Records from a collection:
• • • • • • •
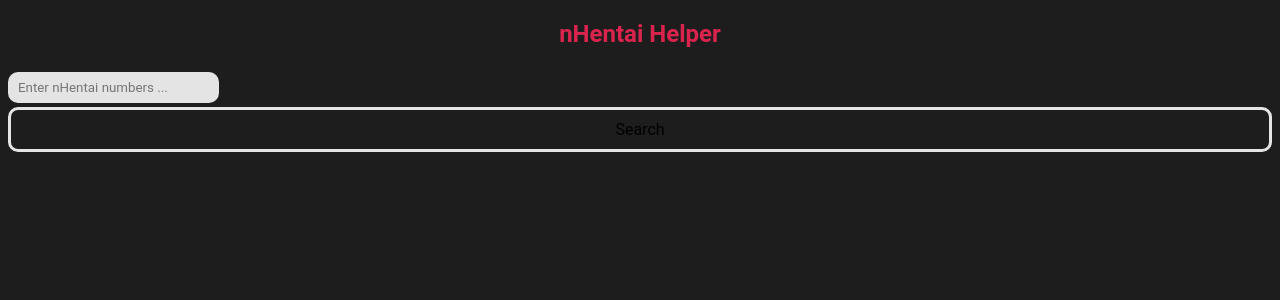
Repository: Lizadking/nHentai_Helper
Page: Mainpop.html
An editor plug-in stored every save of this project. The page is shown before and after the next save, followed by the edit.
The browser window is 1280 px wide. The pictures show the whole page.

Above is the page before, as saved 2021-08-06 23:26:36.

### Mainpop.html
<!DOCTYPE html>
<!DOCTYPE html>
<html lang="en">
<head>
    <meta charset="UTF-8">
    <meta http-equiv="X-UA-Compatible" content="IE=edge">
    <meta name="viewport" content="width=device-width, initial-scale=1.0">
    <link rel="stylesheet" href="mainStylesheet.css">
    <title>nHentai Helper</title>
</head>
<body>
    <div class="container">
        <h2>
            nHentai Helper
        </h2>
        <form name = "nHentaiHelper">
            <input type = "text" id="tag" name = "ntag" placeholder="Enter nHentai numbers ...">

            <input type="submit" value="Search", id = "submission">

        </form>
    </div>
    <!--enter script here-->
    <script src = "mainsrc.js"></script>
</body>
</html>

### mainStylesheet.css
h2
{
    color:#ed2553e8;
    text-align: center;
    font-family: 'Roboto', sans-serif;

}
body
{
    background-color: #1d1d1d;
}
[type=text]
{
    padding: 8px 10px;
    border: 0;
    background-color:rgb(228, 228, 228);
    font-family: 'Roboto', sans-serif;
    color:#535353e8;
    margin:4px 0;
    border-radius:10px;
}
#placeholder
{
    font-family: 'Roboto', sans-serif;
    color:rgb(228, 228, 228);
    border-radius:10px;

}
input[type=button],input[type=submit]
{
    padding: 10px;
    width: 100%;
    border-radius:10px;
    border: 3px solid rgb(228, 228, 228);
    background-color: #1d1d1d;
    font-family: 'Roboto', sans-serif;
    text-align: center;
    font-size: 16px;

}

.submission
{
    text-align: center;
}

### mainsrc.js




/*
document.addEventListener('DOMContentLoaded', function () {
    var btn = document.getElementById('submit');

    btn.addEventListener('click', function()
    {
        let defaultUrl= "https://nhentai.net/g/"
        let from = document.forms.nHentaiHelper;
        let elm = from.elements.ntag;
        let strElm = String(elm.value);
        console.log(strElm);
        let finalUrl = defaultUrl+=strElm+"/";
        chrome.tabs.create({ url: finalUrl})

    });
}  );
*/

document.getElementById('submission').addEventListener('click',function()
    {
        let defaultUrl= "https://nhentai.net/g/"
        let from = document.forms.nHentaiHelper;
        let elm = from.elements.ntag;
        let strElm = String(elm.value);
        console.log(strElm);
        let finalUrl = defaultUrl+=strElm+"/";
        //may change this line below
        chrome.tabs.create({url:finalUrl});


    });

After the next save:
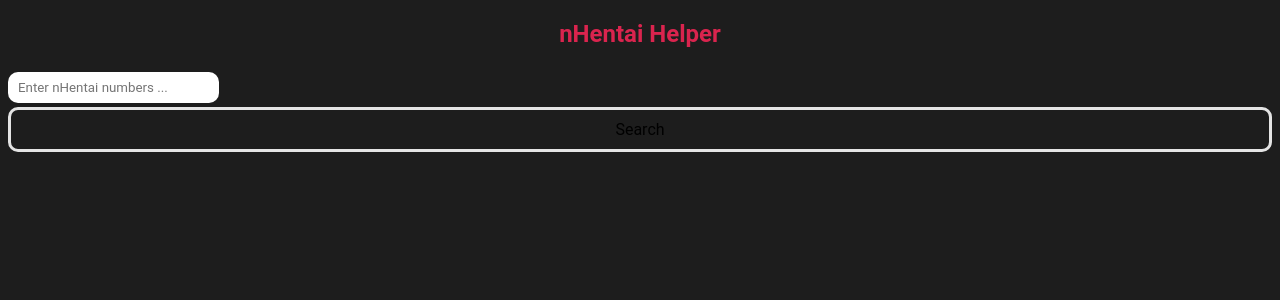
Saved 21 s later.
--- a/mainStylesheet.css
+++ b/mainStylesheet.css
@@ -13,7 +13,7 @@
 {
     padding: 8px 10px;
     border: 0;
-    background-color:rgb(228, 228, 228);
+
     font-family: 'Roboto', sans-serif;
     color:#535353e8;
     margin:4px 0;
• • • • • • •
GOAL OF THE EXERCISE: Every line above in which the word "html" occurs is to be copied.

WRITTEN REPLY:
Page: Mainpop.html
### Mainpop.html
<!DOCTYPE html>
<!DOCTYPE html>
<html lang="en">
</html>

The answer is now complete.